**SOURCE DATA**
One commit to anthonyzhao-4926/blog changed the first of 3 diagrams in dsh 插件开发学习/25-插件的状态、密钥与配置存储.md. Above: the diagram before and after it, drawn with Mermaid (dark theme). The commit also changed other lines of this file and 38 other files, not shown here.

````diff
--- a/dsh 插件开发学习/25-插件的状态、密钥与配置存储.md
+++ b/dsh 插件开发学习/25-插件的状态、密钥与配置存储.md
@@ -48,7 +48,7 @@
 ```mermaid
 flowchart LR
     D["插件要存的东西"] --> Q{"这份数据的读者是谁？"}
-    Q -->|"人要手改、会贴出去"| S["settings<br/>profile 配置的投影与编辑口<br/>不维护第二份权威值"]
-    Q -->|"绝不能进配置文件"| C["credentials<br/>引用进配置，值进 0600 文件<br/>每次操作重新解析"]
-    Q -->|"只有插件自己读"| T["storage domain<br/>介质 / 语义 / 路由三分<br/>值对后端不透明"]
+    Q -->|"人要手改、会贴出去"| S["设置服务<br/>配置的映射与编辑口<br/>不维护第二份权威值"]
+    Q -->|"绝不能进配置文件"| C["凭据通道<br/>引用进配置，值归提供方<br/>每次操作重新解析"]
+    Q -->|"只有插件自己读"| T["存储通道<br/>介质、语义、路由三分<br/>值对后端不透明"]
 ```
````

**WHAT IS NEEDED**
Search the preceding listing for "值对后端不透明" and extract every line where it is found.

**RESPONSE TO THIS TASK**
-    Q -->|"只有插件自己读"| T["storage domain<br/>介质 / 语义 / 路由三分<br/>值对后端不透明"]
+    Q -->|"只有插件自己读"| T["存储通道<br/>介质、语义、路由三分<br/>值对后端不透明"]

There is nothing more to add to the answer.